Tallur L N

Esophageal Reflex 2006
Burnt wood and silver
200cm x 160cm x 90cm

Tallur L N

Born 1971, Tallur, India
Lives and works in India and South Korea

My work is about the absurdities in our daily life. Mankind has developed a skill to conveniently conceptualise these absurdities as if they are an inevitable part of out existence. L N Tallur 1



Until December 1999, Tallur had never been outside India. He refers to his life before 1999 as a ‘period of imaginary knowledge’, based largely upon reading art history books or looking at reproductions in books and magazines in an attempt to imagine the reality of contemporary art and the art world. He would see scenes of New York in Hollywood movies or glossy photographs but, as he says, ‘After my first visit to New York, I was stunned’. He refers to this phase of his development as ‘a period of tourist imaginary knowledge’. Tallur is from rural India, an altogether different environment from its urban counterpart in terms of its culture, economy and geography etc. and he considers the hand made quality of village utensils for example, rather than manufacturing, an important influence on the way in which he fashions his sculpture. Tallur uses this distinction deliberately as part of his visual language encapsulated in his sculpture and installations that contain many references to traditional Indian symbols. Part of his practice has been to translate this symbolic order into a contemporary language that speaks about the depth and diversity of traditional Indian life. He describes the process as follows, “I play the role of a curator in my works – bringing in the context for a discourse - and personally, I enjoy absurdity a lot.” The carved blackened form of a baby elephant in Tallur’s sculpture Esophageal Reflex (on show in Passage to India) refers to the passage down which food moves from throat to stomach. A tiny patch of defecation, cast in silver, lies on the floor. The symbol of the Elephant goes back to ancient Indian mythology, to the gods and demons. The elephant is considered absolutely precious, something to be preserved and protected.

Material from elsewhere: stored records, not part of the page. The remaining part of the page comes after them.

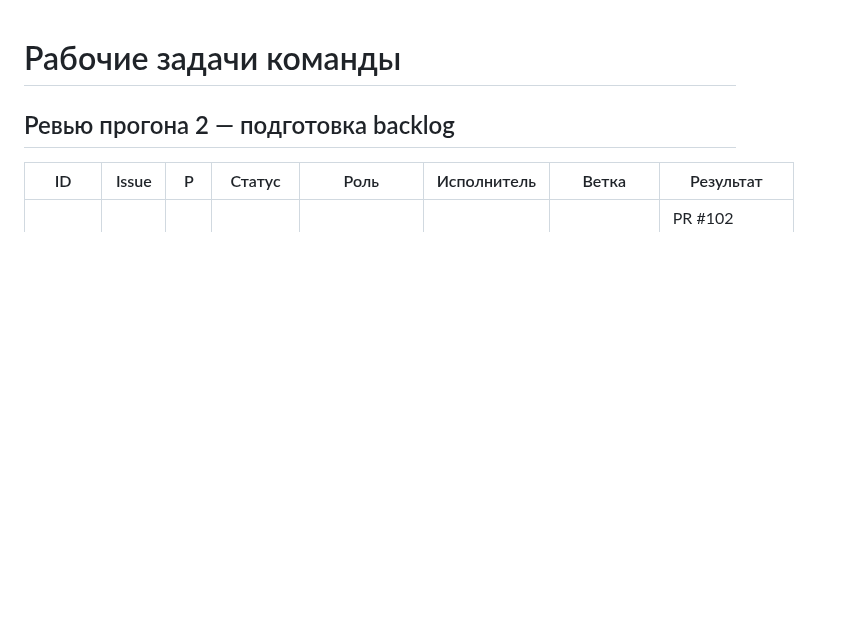
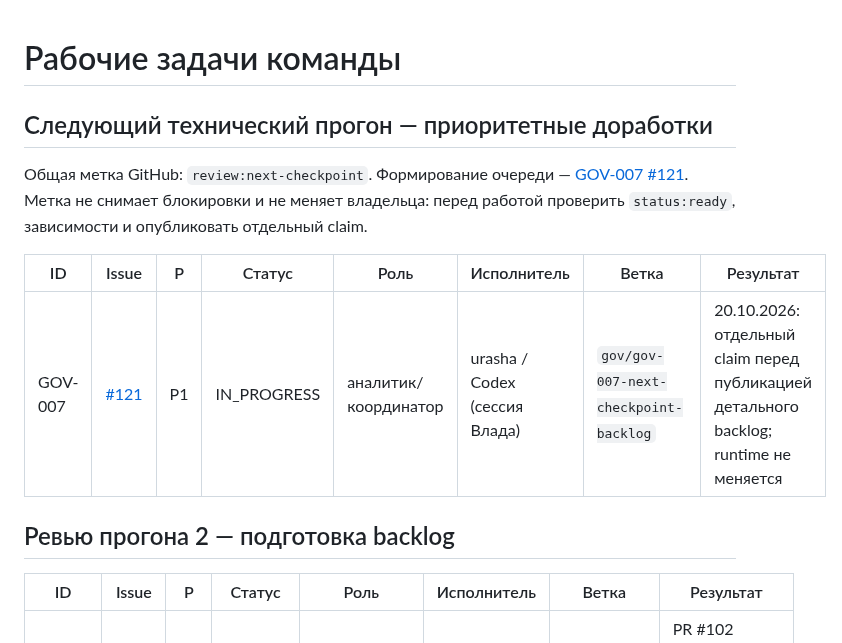
Before and after one commit to CRUDoshleps/GoodsAI, a Markdown page: TASKS.md, the part around the change. Drawn GitHub-style; blank space fills up the shorter version.

Commit message:
chore(tasks): claim GOV-007

```diff
--- a/TASKS.md
+++ b/TASKS.md
@@ -1,4 +1,15 @@
 # Рабочие задачи команды
+
+## Следующий технический прогон — приоритетные доработки
+
+Общая метка GitHub: `review:next-checkpoint`. Формирование очереди —
+[GOV-007 #121](https://github.com/CRUDoshleps/GoodsAI/issues/121).
+Метка не снимает блокировки и не меняет владельца: перед работой проверить
+`status:ready`, зависимости и опубликовать отдельный claim.
+
+| ID | Issue | P | Статус | Роль | Исполнитель | Ветка | Результат |
+| --- | --- | --- | --- | --- | --- | --- | --- |
+| GOV-007 | [#121](https://github.com/CRUDoshleps/GoodsAI/issues/121) | P1 | IN_PROGRESS | аналитик/координатор | urasha / Codex (сессия Влада) | `gov/gov-007-next-checkpoint-backlog` | 20.10.2026: отдельный claim перед публикацией детального backlog; runtime не меняется |
 
 ## Ревью прогона 2 — подготовка backlog
 
```
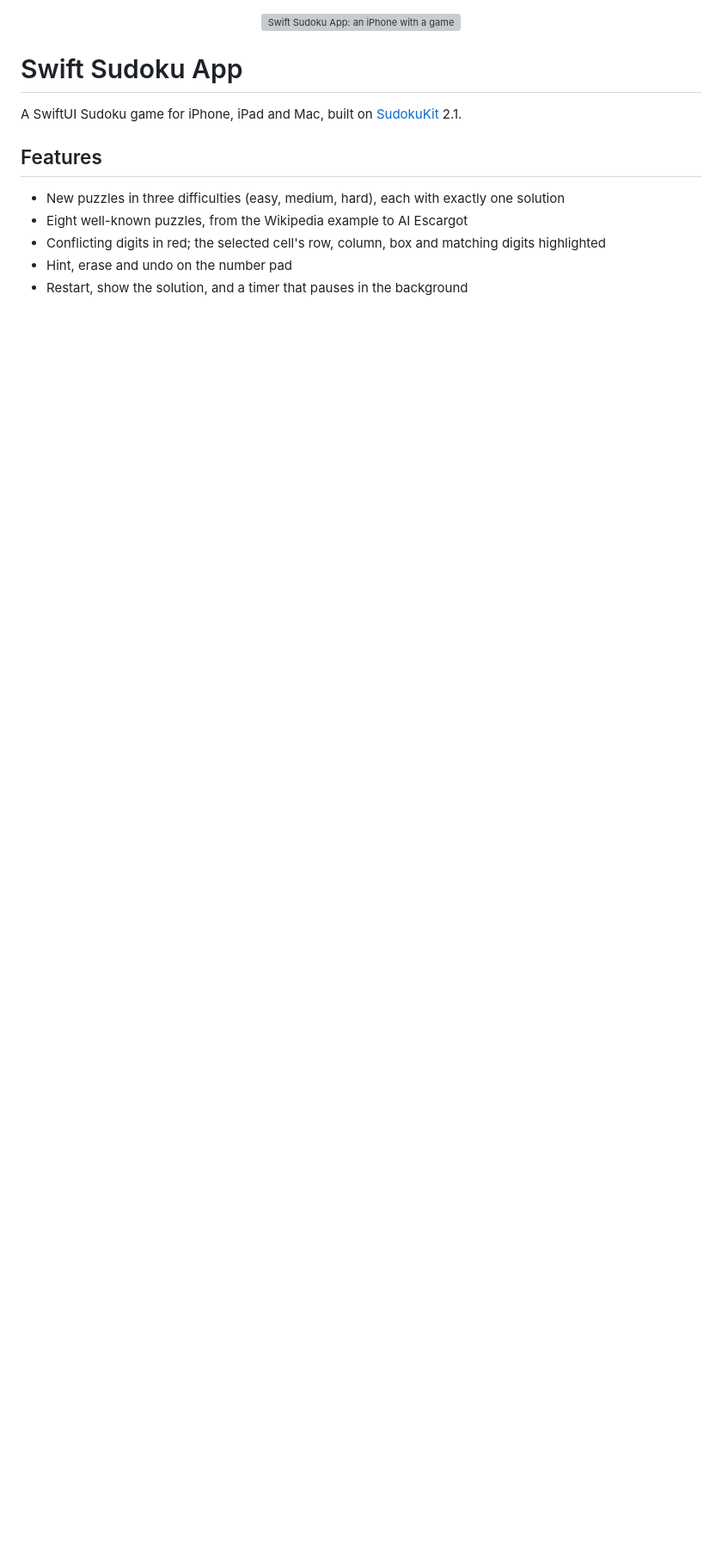
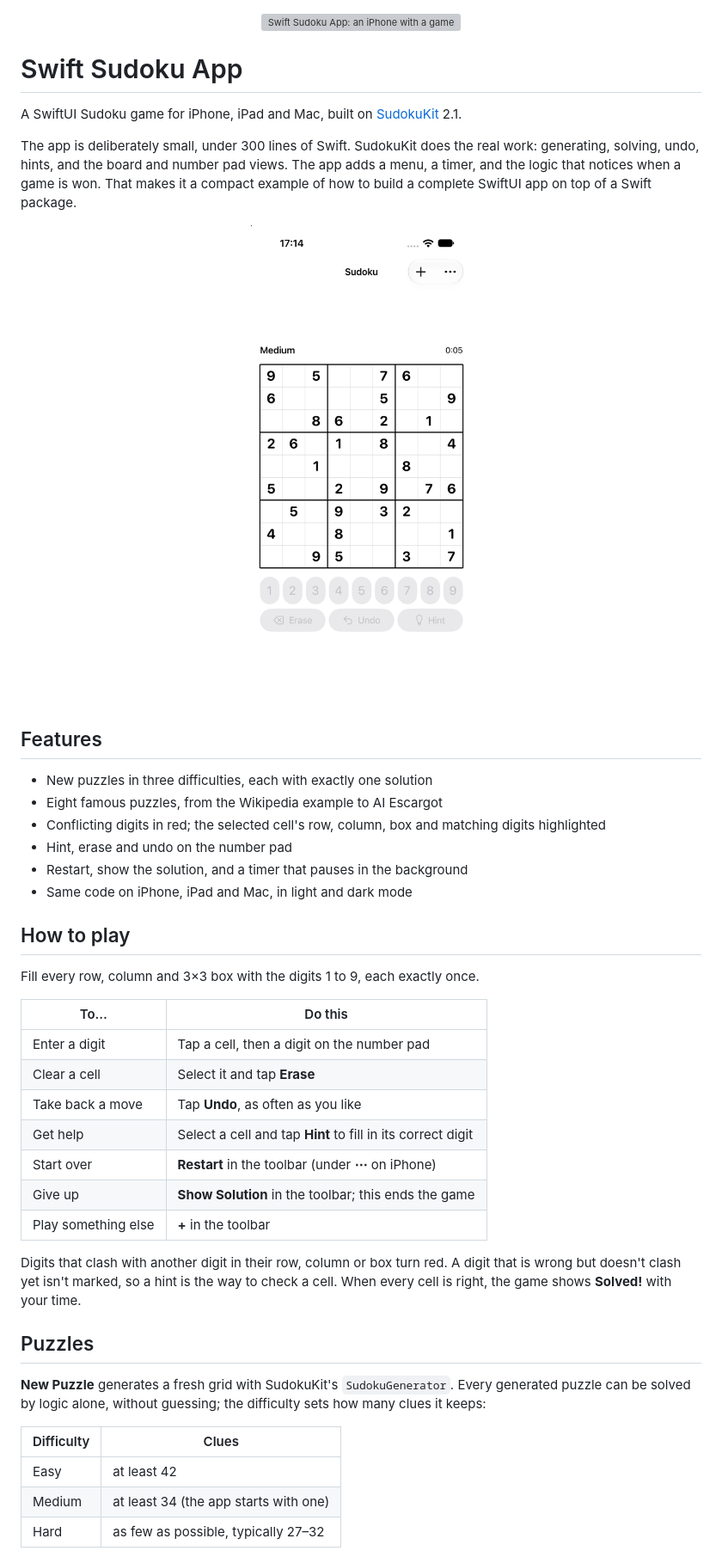
Before and after one commit to tkausch/swift-sudoku-app, a Markdown page: README.md, the part around one of its changes. Shown at 86% size. GitHub-like rendering; pictures changed too: assets/screenshot-iphone.png (added); blank space fills up the shorter version; grey boxes are pictures that could not be loaded.

```diff
--- a/README.md
+++ b/README.md
@@ -7,10 +7,51 @@
 A SwiftUI Sudoku game for iPhone, iPad and Mac, built on
 [SudokuKit](https://github.com/tkausch/swift-sudoku-solver) 2.1.
 
+The app is deliberately small, under 300 lines of Swift. SudokuKit does the real work:
+generating, solving, undo, hints, and the board and number pad views. The app adds a
+menu, a timer, and the logic that notices when a game is won. That makes it a compact
+example of how to build a complete SwiftUI app on top of a Swift package.
+
+<p align="center">
+  <img src="assets/screenshot-iphone.png" alt="The app on iPhone: a medium puzzle with the board, the number pad and the Erase, Undo and Hint buttons" width="300">
+</p>
+
 ## Features
 
-- New puzzles in three difficulties (easy, medium, hard), each with exactly one solution
-- Eight well-known puzzles, from the Wikipedia example to AI Escargot
+- New puzzles in three difficulties, each with exactly one solution
+- Eight famous puzzles, from the Wikipedia example to AI Escargot
 - Conflicting digits in red; the selected cell's row, column, box and matching digits highlighted
 - Hint, erase and undo on the number pad
 - Restart, show the solution, and a timer that pauses in the background
+- Same code on iPhone, iPad and Mac, in light and dark mode
+
+## How to play
+
+Fill every row, column and 3×3 box with the digits 1 to 9, each exactly once.
+
+| To… | Do this |
+|---|---|
+| Enter a digit | Tap a cell, then a digit on the number pad |
+| Clear a cell | Select it and tap **Erase** |
+| Take back a move | Tap **Undo**, as often as you like |
+| Get help | Select a cell and tap **Hint** to fill in its correct digit |
+| Start over | **Restart** in the toolbar (under **⋯** on iPhone) |
+| Give up | **Show Solution** in the toolbar; this ends the game |
+| Play something else | **+** in the toolbar |
+
+Digits that clash with another digit in their row, column or box turn red. A digit that
+is wrong but doesn't clash yet isn't marked, so a hint is the way to check a cell. When
+every cell is right, the game shows **Solved!** with your time.
+
+## Puzzles
+
+**New Puzzle** generates a fresh grid with SudokuKit's `SudokuGenerator`. Every generated
+puzzle can be solved by logic alone, without guessing; the difficulty sets how many clues
+it keeps:
+
+| Difficulty | Clues |
+|---|---|
+| Easy | at least 42 |
+| Medium | at least 34 (the app starts with one) |
+| Hard | as few as possible, typically 27–32 |
+
```
Also changed, not shown: other parts of README.md (+87 -28 lines).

Tallur shows the elephant at a moment of vulnerability nevertheless revealing the precious substance of its being.